***** Entries supplied *****

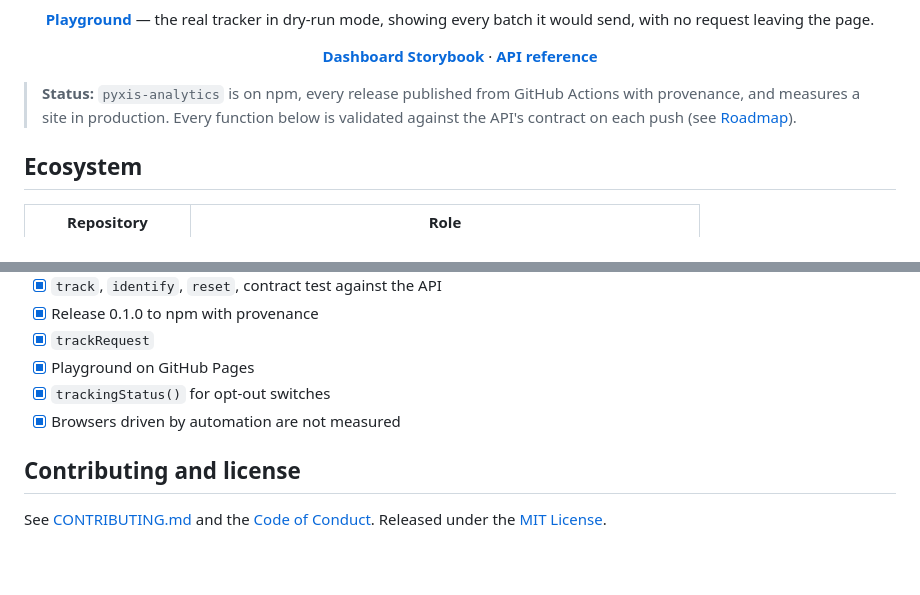
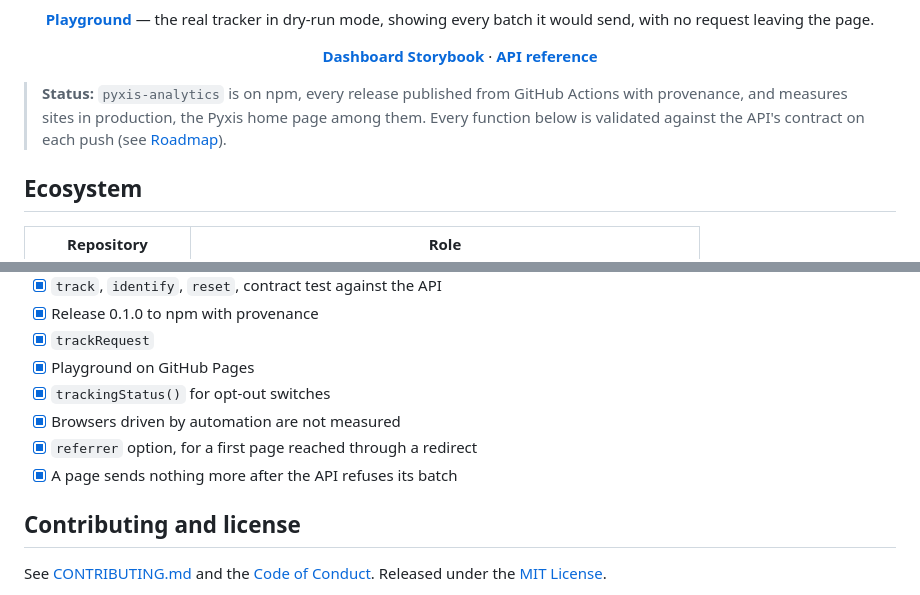
Before and after one commit to samuelcsantana/pyxis-sdk, a Markdown page: README.md, 2 parts joined by grey strips. Drawn GitHub-style; blank space fills up the shorter version.

Commit message:
docs(readme): bring the status and the roadmap up to date
The tracker measures more than one site now, this project's home page among them. The roadmap
gains the two releases since its last pass: the referrer option of 0.4.0, for a first page
reached through a redirect, and 0.5.0, where a page sends nothing more after the API refuses its
batch (ADR 0006).

```diff
--- a/README.md
+++ b/README.md
@@ -26,8 +26,8 @@ showing every batch it would send, with no request leaving the page.
 </div>
 
 > **Status:** `pyxis-analytics` is on npm, every release published from GitHub Actions with
-> provenance, and measures a site in production. Every function below is validated against the
-> API's contract on each push (see [Roadmap](#roadmap)).
+> provenance, and measures sites in production, the Pyxis home page among them. Every function
+> below is validated against the API's contract on each push (see [Roadmap](#roadmap)).
 
 ## Ecosystem
 
@@ -264,6 +264,8 @@ against the upstream document, so a breaking change in the API shows up here the
 - [x] Playground on GitHub Pages
 - [x] `trackingStatus()` for opt-out switches
 - [x] Browsers driven by automation are not measured
+- [x] `referrer` option, for a first page reached through a redirect
+- [x] A page sends nothing more after the API refuses its batch
 
 ## Contributing and license
 
```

*****

## Action item
All of the entries above should be retyped exactly, with the pictures left out.

## Task response
Before and after one commit to samuelcsantana/pyxis-sdk, a Markdown page: README.md, 2 parts joined by grey strips. Drawn GitHub-style; blank space fills up the shorter version.

Commit message:
docs(readme): bring the status and the roadmap up to date
The tracker measures more than one site now, this project's home page among them. The roadmap
gains the two releases since its last pass: the referrer option of 0.4.0, for a first page
reached through a redirect, and 0.5.0, where a page sends nothing more after the API refuses its
batch (ADR 0006).

```diff
--- a/README.md
+++ b/README.md
@@ -26,8 +26,8 @@ showing every batch it would send, with no request leaving the page.
 </div>
 
 > **Status:** `pyxis-analytics` is on npm, every release published from GitHub Actions with
-> provenance, and measures a site in production. Every function below is validated against the
-> API's contract on each push (see [Roadmap](#roadmap)).
+> provenance, and measures sites in production, the Pyxis home page among them. Every function
+> below is validated against the API's contract on each push (see [Roadmap](#roadmap)).
 
 ## Ecosystem
 
@@ -264,6 +264,8 @@ against the upstream document, so a breaking change in the API shows up here the
 - [x] Playground on GitHub Pages
 - [x] `trackingStatus()` for opt-out switches
 - [x] Browsers driven by automation are not measured
+- [x] `referrer` option, for a first page reached through a redirect
+- [x] A page sends nothing more after the API refuses its batch
 
 ## Contributing and license
 
```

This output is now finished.